Despite an imperfect viewing experience French OTT continues to devour the linear broadcasting world, an ever more prevalent fact as technology and infrastructure improve.
Time spent watching OTT content in France has risen from 3 hours (per viewer) a week in 2016 to 5 hours a week in 2018 according to a study from CSA.
However, the French TV regulatory body also reports that despite the increase in popularity, the streaming quality of OTT content is an issue.
As the quality reception of HD image requires 8 Mbit/s at least, the CSA reports that only 70 per cent of the French population have a strong enough connect. However, this looks to be solved in the near future with the deployment of FTTH and high-speed internet throughout the country.
Frustration with mobile streaming video is persistent and on the rise, according to research by Penthera. The study found that mobile video viewers still run into issues such as having videos not start, rebuffering in the middle of play, and connectivity problems, even as usage continues to surge worldwide.

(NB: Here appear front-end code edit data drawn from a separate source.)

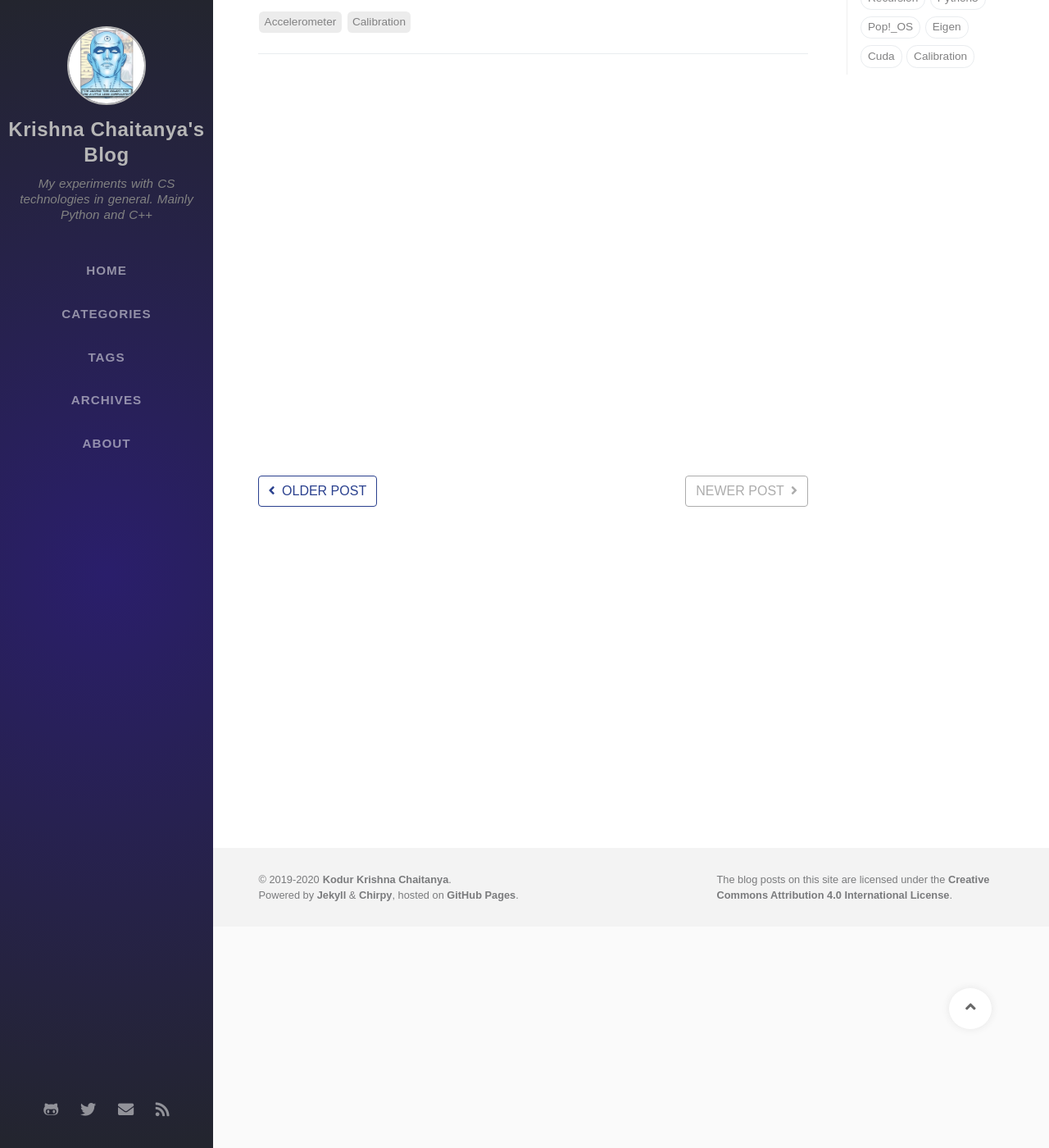
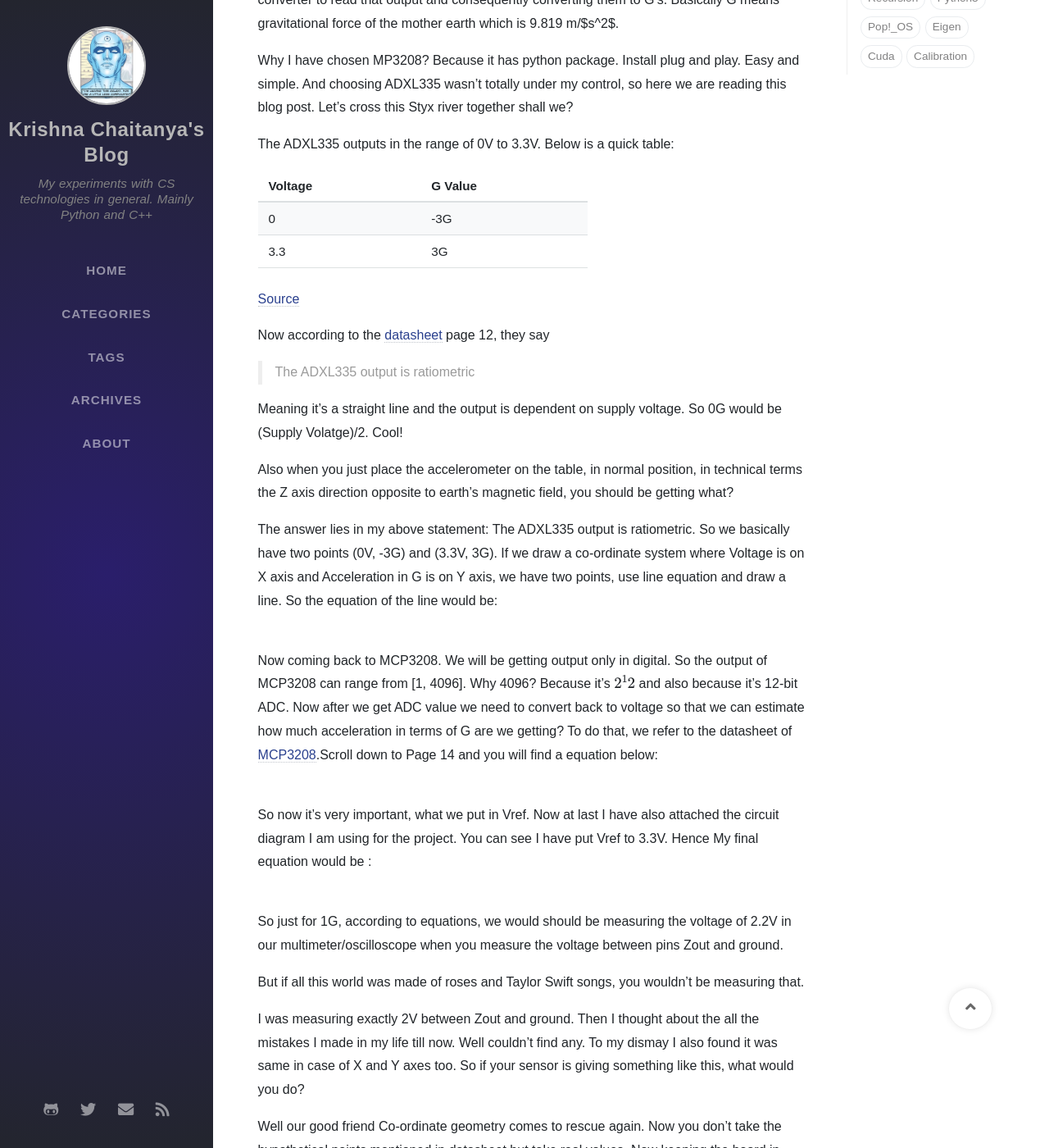
Before and after one commit to krishnachaitanya9/krishnachaitanya9.github.io, a Jekyll site: the page built from _posts/2020-01-10-RPi_Calibrating_ADXL335_Accelerometer.md, in a window 1280 px wide and 1400 px high, scrolled down 270 px. Shown: the whole window at 82% size. Built offline with Jekyll 4.4.1, drawn with Linux system fonts in a browser that asks for light colours; nearby versions of some CDN libraries; some web fonts are replaced; formulas are drawn with MathJax 3; some of the changed text lies outside the part shown.

Commit message:
Accelerometer Calibration Blog

```diff
--- a/_posts/2020-01-10-RPi_Calibrating_ADXL335_Accelerometer.md
+++ b/_posts/2020-01-10-RPi_Calibrating_ADXL335_Accelerometer.md
@@ -4,4 +4,62 @@ date: 2020-01-08 00:26:00 +0800
 categories: [Accelerometer, Calibration]
 tags: [Accelerometer, Calibration]
 ---
-Blog Underway!! Stay tuned!
+
+I had to calibrate the accelerometer ADXL335 for the robot skin project that I am doing. It gives analog output in this digital world. Good for it! No problem. So I attached MPC3208 12bit ADC converter to read that output and consequently converting them to G's. Basically G means gravitational force of the mother earth which is 9.819 m/$s^2$.
+
+Why I have chosen MP3208? Because it has python package. Install plug and play. Easy and simple. And choosing ADXL335 wasn't totally under my control, so here we are reading this blog post. Let's cross this Styx river together shall we?
+
+The ADXL335 outputs in the range of 0V to 3.3V. Below is a quick table:
+
+| Voltage | G Value |
+|---------|---------|
+| 0       | -3G     |
+| 3.3     | 3G      |
+
+[Source](https://www.adafruit.com/product/163)
+
+Now according to the [datasheet](https://www.analog.com/media/en/technical-documentation/data-sheets/ADXL335.pdf) page 12, they say
+
+> The ADXL335 output is ratiometric
+
+Meaning it's a straight line and the output is dependent on supply voltage. So 0G would be (Supply Volatge)/2. Cool!
+
+Also when you just place the accelerometer on the table, in normal position, in technical terms the Z axis direction opposite to earth's magnetic field, you should be getting what?
+
+The answer lies in my above statement: The ADXL335 output is ratiometric. So we basically have two points (0V, -3G) and (3.3V, 3G). If we draw a co-ordinate system where Voltage is on X axis and Acceleration in G is on Y axis, we have two points, use line equation and draw a line. So the equation of the line would be:
+
+$$
+
+$$
+
+Now coming back to MCP3208. We will be getting output only in digital. So the output of MCP3208 can range from [1, 4096]. Why 4096? Because it's $$2^12$$ and also because it's 12-bit ADC. Now after we get ADC value we need to convert back to voltage so that we can estimate how much acceleration in terms of G are we getting? To do that, we refer to the datasheet of [MCP3208](https://ww1.microchip.com/downloads/en/DeviceDoc/21298c.pdf).Scroll down to Page 14 and you will find a equation below:
+
+$$
+
+$$
+
+So now it's very important, what we put in Vref. Now at last I have also attached the circuit diagram I am using for the project. You can see I have put Vref to 3.3V. Hence My final equation would be :
+
+$$
+
+$$
+
+So just for 1G, according to equations, we would should be measuring the voltage of 2.2V in our multimeter/oscilloscope when you measure the voltage between pins Zout and ground.
+
+But if all this world was made of roses and Taylor Swift songs, you wouldn't be measuring that.
+
+I was measuring exactly 2V between Zout and ground. Then I thought about the all the mistakes I made in my life till now. Well couldn't find any. To my dismay I also found it was same in case of X and Y axes too. So if your sensor is giving something like this, what would you do?
+
+Well our good friend Co-ordinate geometry comes to rescue again. Now you don't take the hypothetical points mentioned in datasheet but take real values. Now keeping the board in normal position measure the volatge. In my case it was 2V. Now reverse the board and find out what's the voltage? I got it to be (TBD). So now my I have two points (TBD) and (TBD). Plot the line again. Below is the equation of the line:
+
+$$
+
+$$
+
+So now you use this equation on all axes (Honestly you have to do it for every axis, but I just did for one axis and called it a day) and then find out exact acceleration in g. And this time it will be smooth and calibrated and it will behave exactly how you want it to be.
+
+One taking the readings make sure you spirit level to find out it's exactly flat or not, else you find yourself in trouble later, when it's not behaving the way you wanted.
+
+Good Day!
+
+Blog incomplete. Some details will be added shortly! Thanks for your patience.
```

As more and more OTT viewers cut the cord, they demand on-the-go options but are less tolerant of technological and experiential shortcomings than they were even a year ago, according to the study.
Consumers are increasingly using digital technology for more than just shopping. There is a revolution occurring in how consumers access entertainment and media, for example. Thirty-eight per cent of global consumers stream entertainment at least daily, and among Gen Z consumers, cord-cutting for entertainment is at more than 50 per cent.
The findings are published in PwC’s Global Consumer Insights Survey, which assesses the behaviour, habits and expectations of over 21,000 online consumers in 27 territories. PwC’s research reveals rapidly changing consumer behaviour in a host of areas other than entertainment and media.
This global forecast shows the stark contrast between the heavily AVoD Asia compared to the SVoD frenzy going on in the US and Europe. The US market will rise from a combined paid SVoD (including vMVPD) and reach 236.6 million subscriptions by the end of 2023, from a base today of some 146.5 million.
In a statement, Netflix told Broadband TV News: “We are testing slightly different prices to better understand how members value Netflix. Not everyone will see this test and we may never roll out these specific prices beyond this test. Our goal is to ensure that Netflix is always great value for money.”
The Nordic region is seeing local players able to rise above the challenge of US streaming giants Netflix and Amazon.
Stockholm-based consultancy Mediavision found that between them Netflix and Amazon hold a share of approximately 40% of all Nordic online video subscriptions.
This compares to the 72% share of the European market as a whole reported by Kagan.